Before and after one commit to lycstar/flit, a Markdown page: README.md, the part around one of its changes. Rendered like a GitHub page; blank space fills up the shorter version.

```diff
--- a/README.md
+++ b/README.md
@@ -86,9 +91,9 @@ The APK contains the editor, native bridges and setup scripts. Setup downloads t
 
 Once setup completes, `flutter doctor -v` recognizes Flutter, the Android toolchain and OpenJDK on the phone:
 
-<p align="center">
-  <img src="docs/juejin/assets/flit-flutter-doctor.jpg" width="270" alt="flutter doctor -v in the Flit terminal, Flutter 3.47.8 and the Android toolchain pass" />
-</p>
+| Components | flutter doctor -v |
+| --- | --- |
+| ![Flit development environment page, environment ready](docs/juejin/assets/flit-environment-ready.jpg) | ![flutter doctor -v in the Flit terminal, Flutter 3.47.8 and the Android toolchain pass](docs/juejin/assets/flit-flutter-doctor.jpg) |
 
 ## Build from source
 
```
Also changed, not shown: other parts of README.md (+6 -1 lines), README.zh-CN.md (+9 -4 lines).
----------
● The problem
Copy every line from the material in which the word "setup" can be found.

● Completed task
@@ -86,9 +91,9 @@ The APK contains the editor, native bridges and setup scripts. Setup downloads t
 Once setup completes, `flutter doctor -v` recognizes Flutter, the Android toolchain and OpenJDK on the phone:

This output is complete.